This village hugs the slopes of a volcanic dome, protruding above the Allier Valley.
The dome peaks at 639 metres and on these slopes once stood an imperious fortress, where Margaret of Valois, the wife of King Henry IV was held prisoner for several years.
Cardinal Richelieu ordered the castles destruction but there are plenty of hints of the grandeur of the location, in Usson’s stately 15th and 16th-century mansions and vestiges of its triple ring of walls.
It’s also well worth climbing the dome, on the way passing surreal basalt columns.
At the summit is a 20th-century statue of the Virgin, built to protect France’s airmen.
From up here you can bask in panoramas of Auvergne’s ethereal mountain volcanic ranges.
13. Vézelay, Yonne
On a steep hill, Vézelay has dreamy vistas of the vineyards and woodland in the Cure Valley, as well as the Monts du Morvan in the distance.
The zigzagging streets inside the 12th-century walls are crowded by the elegant homes of winegrowers and renaissance mansions.
Vézelay Abbey is the a local sight you have to see: Together with the ensemble of buildings on the hills it’s a World Heritage Site.
Check out the sculptures on the portals and the capitals at the top of the columns inside.
These are masterpieces of romanesque art and date to the 12th century.
14. Locronan, Finistère
On the list of France’s “most beautiful” villages, Locronan is built from a local granite that has an enchanting blue tint.
For hundreds of years the local industry was hemp farming, which grew all around the town and was cultivated to make ship-rigging and sailcloth.
As with many heritage towns in France, Locronan feels frozen in time, with gorgeous lichen-flecked houses from the 1600s and 1700s.
The consistency of this architecture makes it a dream shooting location for films; some 30 have been made here, including roman Polanski’s Tess in 1979.
15. Lourmarin, Vaucluse
Albert Camus and Henri Bosco were two French cultural giants enticed by the undeniably beautiful Lourmarin in Provence’s mythic Luberon massif.
You can pay your respects to Camus who is buried in the town.
All around are sunflower fields, Côtes du Luberon vineyards, orchards, and olive groves.

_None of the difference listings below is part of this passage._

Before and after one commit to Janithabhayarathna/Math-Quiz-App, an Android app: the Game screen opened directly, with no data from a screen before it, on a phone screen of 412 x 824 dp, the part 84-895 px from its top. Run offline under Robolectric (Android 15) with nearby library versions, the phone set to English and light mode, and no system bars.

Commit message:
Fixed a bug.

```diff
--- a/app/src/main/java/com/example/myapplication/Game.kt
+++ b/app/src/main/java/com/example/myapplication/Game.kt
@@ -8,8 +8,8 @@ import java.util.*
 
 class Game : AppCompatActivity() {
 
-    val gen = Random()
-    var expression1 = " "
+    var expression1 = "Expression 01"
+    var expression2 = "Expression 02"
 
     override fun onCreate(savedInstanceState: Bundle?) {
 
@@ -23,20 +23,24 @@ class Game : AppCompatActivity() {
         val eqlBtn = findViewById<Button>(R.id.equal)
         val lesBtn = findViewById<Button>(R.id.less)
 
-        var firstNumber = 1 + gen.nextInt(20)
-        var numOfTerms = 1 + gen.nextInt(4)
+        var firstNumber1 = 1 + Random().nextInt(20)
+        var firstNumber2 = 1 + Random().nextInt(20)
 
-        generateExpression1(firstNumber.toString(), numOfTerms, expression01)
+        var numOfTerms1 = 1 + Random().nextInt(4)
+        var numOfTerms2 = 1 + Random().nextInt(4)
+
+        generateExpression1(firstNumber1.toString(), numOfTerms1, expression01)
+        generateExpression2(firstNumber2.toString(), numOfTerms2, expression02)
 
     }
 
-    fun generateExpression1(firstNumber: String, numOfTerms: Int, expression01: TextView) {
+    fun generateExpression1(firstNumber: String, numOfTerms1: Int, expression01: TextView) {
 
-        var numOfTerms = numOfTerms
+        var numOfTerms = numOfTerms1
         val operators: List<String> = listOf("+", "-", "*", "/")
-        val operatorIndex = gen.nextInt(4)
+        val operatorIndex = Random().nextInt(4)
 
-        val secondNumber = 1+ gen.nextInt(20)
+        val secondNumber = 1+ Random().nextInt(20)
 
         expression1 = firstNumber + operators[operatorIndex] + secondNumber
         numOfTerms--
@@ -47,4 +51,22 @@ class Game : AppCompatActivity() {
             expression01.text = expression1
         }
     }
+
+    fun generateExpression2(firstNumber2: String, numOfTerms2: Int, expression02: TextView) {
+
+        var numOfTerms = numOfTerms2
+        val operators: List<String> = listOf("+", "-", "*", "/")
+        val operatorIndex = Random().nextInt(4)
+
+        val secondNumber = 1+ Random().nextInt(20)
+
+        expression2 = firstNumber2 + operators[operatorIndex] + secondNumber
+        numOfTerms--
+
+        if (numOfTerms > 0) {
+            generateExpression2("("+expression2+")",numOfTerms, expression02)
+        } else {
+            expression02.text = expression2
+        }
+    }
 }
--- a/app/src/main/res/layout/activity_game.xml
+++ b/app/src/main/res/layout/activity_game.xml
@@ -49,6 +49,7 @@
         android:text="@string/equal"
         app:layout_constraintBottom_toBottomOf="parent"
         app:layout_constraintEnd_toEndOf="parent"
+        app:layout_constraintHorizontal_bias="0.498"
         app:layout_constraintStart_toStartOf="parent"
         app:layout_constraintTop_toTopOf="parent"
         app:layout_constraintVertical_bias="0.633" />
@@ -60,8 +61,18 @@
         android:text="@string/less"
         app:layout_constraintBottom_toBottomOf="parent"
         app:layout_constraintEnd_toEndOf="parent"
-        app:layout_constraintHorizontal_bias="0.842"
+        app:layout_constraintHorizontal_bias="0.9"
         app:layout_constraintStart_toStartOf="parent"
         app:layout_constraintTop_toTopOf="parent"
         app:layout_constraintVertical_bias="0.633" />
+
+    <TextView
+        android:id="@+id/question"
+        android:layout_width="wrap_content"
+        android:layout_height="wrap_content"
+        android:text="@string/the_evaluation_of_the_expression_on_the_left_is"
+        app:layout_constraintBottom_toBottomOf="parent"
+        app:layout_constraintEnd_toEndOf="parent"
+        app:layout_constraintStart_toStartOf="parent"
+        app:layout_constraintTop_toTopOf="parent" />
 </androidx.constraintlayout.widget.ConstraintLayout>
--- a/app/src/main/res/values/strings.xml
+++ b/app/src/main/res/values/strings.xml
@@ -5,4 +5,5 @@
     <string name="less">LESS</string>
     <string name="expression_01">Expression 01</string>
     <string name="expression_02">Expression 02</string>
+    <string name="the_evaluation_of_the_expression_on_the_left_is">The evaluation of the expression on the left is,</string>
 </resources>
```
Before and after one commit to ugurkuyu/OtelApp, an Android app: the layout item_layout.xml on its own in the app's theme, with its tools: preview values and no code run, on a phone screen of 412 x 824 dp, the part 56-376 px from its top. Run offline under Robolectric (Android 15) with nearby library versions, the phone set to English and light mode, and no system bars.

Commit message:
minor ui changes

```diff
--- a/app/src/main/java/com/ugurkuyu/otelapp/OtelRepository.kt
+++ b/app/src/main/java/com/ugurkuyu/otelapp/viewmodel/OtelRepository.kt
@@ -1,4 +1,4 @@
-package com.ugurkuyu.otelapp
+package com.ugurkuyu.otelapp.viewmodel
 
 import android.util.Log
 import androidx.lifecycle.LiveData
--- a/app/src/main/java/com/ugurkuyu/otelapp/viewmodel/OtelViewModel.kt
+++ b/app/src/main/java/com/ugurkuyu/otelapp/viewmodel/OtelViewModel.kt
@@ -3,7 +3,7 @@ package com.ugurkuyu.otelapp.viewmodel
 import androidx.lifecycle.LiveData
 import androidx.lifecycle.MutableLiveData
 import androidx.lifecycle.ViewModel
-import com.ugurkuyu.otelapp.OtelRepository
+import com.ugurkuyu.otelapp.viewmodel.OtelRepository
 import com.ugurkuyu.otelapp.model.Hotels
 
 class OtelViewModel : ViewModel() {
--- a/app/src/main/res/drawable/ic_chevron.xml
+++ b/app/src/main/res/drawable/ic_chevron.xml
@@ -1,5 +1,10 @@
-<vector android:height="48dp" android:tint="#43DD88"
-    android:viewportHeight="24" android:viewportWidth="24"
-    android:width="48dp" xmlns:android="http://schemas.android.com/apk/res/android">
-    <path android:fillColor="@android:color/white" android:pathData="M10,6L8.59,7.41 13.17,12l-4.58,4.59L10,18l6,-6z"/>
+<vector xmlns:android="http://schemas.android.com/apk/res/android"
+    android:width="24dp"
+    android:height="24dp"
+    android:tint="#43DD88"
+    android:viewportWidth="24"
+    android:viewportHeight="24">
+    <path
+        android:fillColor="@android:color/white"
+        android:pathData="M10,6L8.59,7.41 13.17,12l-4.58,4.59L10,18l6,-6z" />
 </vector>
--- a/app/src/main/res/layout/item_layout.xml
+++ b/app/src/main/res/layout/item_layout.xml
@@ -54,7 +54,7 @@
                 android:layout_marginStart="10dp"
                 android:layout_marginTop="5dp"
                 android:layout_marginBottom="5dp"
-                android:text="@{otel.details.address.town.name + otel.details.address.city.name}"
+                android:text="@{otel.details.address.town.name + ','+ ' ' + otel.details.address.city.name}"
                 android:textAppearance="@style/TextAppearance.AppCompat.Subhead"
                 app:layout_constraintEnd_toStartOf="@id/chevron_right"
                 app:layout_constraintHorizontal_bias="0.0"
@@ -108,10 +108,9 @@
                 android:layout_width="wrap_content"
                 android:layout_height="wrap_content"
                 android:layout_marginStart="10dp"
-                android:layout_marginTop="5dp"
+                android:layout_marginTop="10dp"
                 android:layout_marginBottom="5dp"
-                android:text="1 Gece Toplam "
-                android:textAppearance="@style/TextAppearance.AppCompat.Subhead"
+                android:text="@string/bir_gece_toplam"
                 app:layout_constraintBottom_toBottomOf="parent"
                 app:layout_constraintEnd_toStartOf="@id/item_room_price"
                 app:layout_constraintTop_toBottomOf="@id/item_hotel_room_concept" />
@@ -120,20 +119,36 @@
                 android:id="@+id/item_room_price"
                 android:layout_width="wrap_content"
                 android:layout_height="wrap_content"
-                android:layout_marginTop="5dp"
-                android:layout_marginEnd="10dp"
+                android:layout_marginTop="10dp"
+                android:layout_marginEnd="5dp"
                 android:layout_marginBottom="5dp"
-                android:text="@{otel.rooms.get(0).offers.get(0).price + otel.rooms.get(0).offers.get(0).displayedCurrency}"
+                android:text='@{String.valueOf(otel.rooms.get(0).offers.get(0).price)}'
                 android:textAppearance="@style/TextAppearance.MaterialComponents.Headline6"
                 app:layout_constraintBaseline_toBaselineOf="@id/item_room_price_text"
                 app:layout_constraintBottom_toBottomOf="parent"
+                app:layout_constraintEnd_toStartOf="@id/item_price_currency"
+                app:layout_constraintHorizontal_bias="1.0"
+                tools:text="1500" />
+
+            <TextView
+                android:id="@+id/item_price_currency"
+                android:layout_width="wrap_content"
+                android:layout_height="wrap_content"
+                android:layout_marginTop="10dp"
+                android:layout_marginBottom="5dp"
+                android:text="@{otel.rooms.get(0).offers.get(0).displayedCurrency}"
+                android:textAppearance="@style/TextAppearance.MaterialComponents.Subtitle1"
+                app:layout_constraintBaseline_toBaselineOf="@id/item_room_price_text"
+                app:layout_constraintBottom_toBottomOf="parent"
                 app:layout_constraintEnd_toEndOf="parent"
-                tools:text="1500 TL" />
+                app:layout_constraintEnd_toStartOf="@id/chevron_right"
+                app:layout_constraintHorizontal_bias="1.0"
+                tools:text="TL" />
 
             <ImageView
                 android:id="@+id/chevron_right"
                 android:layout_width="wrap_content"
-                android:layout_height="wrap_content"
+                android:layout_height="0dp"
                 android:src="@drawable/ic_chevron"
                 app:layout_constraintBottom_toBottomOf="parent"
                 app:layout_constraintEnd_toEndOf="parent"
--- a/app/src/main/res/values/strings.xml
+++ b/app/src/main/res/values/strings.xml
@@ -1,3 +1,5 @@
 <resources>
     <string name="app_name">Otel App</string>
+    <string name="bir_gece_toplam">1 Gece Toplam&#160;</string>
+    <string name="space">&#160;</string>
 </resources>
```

And inside the surprisingly lively village are cafes that use every inch of the pavements for outdoor seating, Wander up to the château, which is mostly in the renaissance style and is blessed with a dignified balustraded terrace facing the village with its terracotta roofs and ochre walls.